Bridge beams
Infrastructure encompasses business-reliant functionalities such as broadband internet and mass transit. When those things are lacking, business owners feel the impact. — Getty Images/dvoevnore

They say a chain is only as strong as its weakest link. If that chain represents vital infrastructure elements that small businesses rely on, there are a few links at risk of breaking, based on the recent findings of the MetLife and U.S. Chamber of Commerce Small Business Index.

When it comes to American infrastructure—which includes broadband internet, cell phone networks, local roads and bridges, highways, airports, mass transit, railroads, and ports and harbors—47% of small business owners polled for the Small Business Index fear that these systems are not keeping up with technological progress in competing countries. Only 21% and 23% rate the quality of high-speed internet and cell phone network coverage, respectively, as very good; and a mere 13% and 10% rate the quality of highways and of local roads and bridges, respectively, as very good.

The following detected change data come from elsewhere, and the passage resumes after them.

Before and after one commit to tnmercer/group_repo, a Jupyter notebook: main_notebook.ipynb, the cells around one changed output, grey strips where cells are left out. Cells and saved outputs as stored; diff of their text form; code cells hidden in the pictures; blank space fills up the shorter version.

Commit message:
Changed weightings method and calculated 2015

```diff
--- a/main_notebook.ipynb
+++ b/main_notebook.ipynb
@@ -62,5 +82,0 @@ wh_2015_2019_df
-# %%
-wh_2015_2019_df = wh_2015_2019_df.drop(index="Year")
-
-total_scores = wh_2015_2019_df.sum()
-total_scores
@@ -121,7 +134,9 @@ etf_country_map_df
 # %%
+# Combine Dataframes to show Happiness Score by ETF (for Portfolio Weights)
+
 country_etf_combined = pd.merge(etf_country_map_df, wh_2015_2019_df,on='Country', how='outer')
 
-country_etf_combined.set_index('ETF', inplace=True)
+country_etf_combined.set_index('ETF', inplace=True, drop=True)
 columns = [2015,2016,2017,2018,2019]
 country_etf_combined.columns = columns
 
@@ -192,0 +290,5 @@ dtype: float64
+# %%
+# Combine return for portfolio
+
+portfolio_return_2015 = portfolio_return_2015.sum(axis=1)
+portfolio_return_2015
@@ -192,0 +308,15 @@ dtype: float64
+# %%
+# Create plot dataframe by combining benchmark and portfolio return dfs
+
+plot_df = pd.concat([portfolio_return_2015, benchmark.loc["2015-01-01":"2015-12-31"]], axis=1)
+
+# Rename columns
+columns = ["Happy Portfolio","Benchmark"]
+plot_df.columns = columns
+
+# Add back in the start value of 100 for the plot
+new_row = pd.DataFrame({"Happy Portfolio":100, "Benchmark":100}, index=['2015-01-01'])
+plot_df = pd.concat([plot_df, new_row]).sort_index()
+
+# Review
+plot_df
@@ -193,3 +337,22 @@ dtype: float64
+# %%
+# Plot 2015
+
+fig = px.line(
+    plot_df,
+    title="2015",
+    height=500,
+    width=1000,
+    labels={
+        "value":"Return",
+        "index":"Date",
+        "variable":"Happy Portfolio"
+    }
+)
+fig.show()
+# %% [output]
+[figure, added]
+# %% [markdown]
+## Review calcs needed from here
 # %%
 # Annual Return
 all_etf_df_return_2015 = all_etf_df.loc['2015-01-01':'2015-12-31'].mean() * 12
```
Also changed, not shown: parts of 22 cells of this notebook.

Yet, most surveyed indicate that high-speed internet (64%), local roads and bridges (57%), and cell phone networks (55%) are very important to their small business’s success. Around three in five believe improving broadband internet should be a priority, and 35% prioritize the enhancement of cell phone networks. Local infrastructure items ranked as needing the most improvement are area roads (69%), highways (44%), bridges (30%) and mass transit (25%).

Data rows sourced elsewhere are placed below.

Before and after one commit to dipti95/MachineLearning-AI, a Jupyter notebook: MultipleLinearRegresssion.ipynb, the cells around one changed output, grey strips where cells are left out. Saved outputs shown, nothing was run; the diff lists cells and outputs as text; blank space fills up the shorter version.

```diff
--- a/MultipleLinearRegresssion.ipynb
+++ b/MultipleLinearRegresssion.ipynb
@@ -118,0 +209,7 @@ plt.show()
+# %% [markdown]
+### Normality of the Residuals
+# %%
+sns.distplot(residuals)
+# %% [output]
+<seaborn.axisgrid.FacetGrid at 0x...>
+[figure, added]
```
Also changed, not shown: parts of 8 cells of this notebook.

“Infrastructure is crucial because it represents the essential components with which small business owners need to run their companies,” said Andrew Schrage, co-founder and CEO of Money Crashers. “Most small business ownerships are local by nature, which means they need good roads and bridges, fast internet, and quality cellphone networks in order to conduct business in their communities and provide needed goods and services.”

Katie Schmidt, owner and founder of Passion Lilie, an ethical clothing company that sells apparel made in India, agrees.

“Functioning infrastructure is critical for my company. Without reliable high-speed internet, cell phone service, airports, and roads and bridges, it would be challenging to communicate with and move materials provided by my team in India,” she said.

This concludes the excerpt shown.